Questions about Cuomo adviser, big donation for RPI, North Greenbush's unknown $3 million account, airlift wing members OK after NZ quake

Jeffery A. Sachs, an influential Cuomo administration health care policy adviser and reportedly Andrew Cuomo's best friend, is also a consultant who represents many large health care clients -- and NYT reports that "state officials have made decisions that surprised many in the health care industry but were favorable to Mr. Sachs's clients." (By the way: this Jeffery Sachs is not the Colubmia Jeffery Sachs -- he's Jeffery D. Sachs.) [NYT]

Despite the Cuomo administration's call for a state employee wage freeze, the proposed budget does include fundings for step and longevity increases. [TU]

New York Congresswoman Louise Slaughter on what the state should do about the string of sex scandals involving politicians over the last few years: "I think the answer to that is to elect more women." [State of Politics]

Two of the Skidmore students involved in the Compton's incident have pleaded guilty to disorderly conduct -- a violation, instead of a misdemeanor -- as part of a plea deal. An attorney for one of the students says the outcome is "the equivalent of a dismissal." Attorneys for the students say witness statements collected after the incident were inconsistent with those collected by police (the statements aren't being released). [TU] [Post-Star] [Saratogian]

Albany city treasurer Kathy Sheehan says she voted against the Brighter Choice Foundation's application for tax-free financing for buildings not because of a position in the charters vs. public school debate, but rather because she says the city has too much classroom space. [TU]

An RPI alumnus has donated $1 million to the school. [RPI]

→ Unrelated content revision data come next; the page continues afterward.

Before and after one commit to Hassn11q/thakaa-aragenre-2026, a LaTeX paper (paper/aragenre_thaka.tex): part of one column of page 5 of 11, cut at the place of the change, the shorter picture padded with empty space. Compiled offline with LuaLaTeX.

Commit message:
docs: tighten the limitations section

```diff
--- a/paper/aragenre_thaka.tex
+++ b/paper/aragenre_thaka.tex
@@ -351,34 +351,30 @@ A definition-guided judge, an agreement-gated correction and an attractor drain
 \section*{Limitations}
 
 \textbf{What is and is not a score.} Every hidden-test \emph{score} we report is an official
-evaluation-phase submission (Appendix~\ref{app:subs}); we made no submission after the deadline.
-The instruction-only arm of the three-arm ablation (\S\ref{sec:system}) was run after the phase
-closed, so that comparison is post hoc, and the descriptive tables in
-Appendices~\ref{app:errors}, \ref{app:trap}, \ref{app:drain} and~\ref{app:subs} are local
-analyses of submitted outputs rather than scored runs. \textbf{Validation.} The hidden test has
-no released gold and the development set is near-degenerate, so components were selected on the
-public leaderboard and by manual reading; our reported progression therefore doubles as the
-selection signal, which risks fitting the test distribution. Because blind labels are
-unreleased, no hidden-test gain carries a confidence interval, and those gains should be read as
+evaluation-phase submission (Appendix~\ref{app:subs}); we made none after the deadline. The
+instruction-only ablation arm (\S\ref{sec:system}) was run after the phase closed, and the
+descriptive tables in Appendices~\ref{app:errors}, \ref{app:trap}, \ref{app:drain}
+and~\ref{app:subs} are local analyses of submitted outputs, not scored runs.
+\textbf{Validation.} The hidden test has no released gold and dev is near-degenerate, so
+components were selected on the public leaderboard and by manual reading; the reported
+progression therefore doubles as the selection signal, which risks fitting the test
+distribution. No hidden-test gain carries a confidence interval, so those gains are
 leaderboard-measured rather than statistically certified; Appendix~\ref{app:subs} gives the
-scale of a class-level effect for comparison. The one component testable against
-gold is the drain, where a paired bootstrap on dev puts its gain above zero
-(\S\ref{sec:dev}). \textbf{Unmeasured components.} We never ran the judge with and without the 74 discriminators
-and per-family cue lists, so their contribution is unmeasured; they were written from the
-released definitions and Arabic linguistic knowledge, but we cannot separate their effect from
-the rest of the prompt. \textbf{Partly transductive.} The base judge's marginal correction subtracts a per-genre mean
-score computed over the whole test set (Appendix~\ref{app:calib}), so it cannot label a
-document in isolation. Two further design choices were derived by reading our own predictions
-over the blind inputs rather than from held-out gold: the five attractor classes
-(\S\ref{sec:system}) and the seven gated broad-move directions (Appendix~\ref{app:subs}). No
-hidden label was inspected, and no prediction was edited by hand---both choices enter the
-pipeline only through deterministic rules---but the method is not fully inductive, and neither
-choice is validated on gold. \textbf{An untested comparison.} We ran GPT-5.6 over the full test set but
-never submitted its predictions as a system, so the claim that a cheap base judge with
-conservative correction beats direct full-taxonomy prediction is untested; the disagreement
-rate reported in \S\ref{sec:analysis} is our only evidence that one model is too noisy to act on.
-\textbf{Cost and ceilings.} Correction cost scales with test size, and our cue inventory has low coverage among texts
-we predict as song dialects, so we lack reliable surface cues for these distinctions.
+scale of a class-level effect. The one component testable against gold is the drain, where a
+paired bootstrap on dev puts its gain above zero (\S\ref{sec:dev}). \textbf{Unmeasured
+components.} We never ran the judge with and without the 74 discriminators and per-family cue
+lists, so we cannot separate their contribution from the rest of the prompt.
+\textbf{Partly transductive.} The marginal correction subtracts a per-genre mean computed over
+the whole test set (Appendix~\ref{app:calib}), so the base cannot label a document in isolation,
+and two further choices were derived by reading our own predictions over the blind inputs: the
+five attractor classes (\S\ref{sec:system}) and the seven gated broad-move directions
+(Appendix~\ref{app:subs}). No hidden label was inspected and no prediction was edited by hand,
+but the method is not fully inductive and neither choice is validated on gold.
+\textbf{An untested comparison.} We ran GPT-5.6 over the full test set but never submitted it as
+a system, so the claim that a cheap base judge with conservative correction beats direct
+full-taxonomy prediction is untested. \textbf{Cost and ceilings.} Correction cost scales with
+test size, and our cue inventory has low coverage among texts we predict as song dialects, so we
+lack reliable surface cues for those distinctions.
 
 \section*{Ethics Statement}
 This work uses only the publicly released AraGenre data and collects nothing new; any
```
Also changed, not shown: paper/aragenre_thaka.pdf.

Albany police say a convicted sex offender -- who had been tagged as a "level 3" offender -- was arrested and charged with raping a 13-year-old in his Quail Street apartment (map). They allege the man attacked the girl at Quail and Central and took her back to the apartment. [TU] [YNN]

Police say they've arrested one of two men allegedly involved in a robbery at Glen Sanders Mansion early Tuesday. The clerk who was there at the time of the robbery was not tied up, as had been previously reported. [TU] [CBS6]

A preliminary auditing report of North Greenbush's town finances concludes there was a bank account opened with $3 million that the town board did not authorize and did not know about. [Troy Record]

Twenty-six members of the New York Air National Guard's 109th Airlift Wing were in New Zealand during the recent earthquake. None of the guard members were injured, nor were their planes damaged. The guard unit has been supporting operations in Antarctica. [Fox23] [TU] [Troy Record]

People involved with the local horse industry say the economic downturn has significantly affected their business. [Post-Star]

Saint Rose president Mark Sullivan is back at work full time after his stroke five months ago. [TU]

The 19th century house in Saratoga said to be the city's oldest brothel was demolished yesterday. [Saratogian]

Comments

"Despite the Cuomo administration's call for a state employee wage freeze, the proposed budget does include fundings for step and longevity increases. [TU]"

And the point of TU's story is what? To scapegoat public employees? These step and longevity increases are part of long-standing contracts which were negotiated by the Governor's Office, approved by the Legislature, and well-understood by competent news reporters. Yet, news stories appear expressing surprise that provisions of these contracts are still in effect. Of course they are - we still live in a state that enforces legal contracts. If the governor is unhappy with the current contracts, he can negotiate new terms for the next round of contracts if he ever decides to come to the table. Some folks want to scapegoat public employees for the economic crisis we're in, despite the fact that public employees in no way caused the recession and are compensated less, in terms of salary and benefits, than are private employees.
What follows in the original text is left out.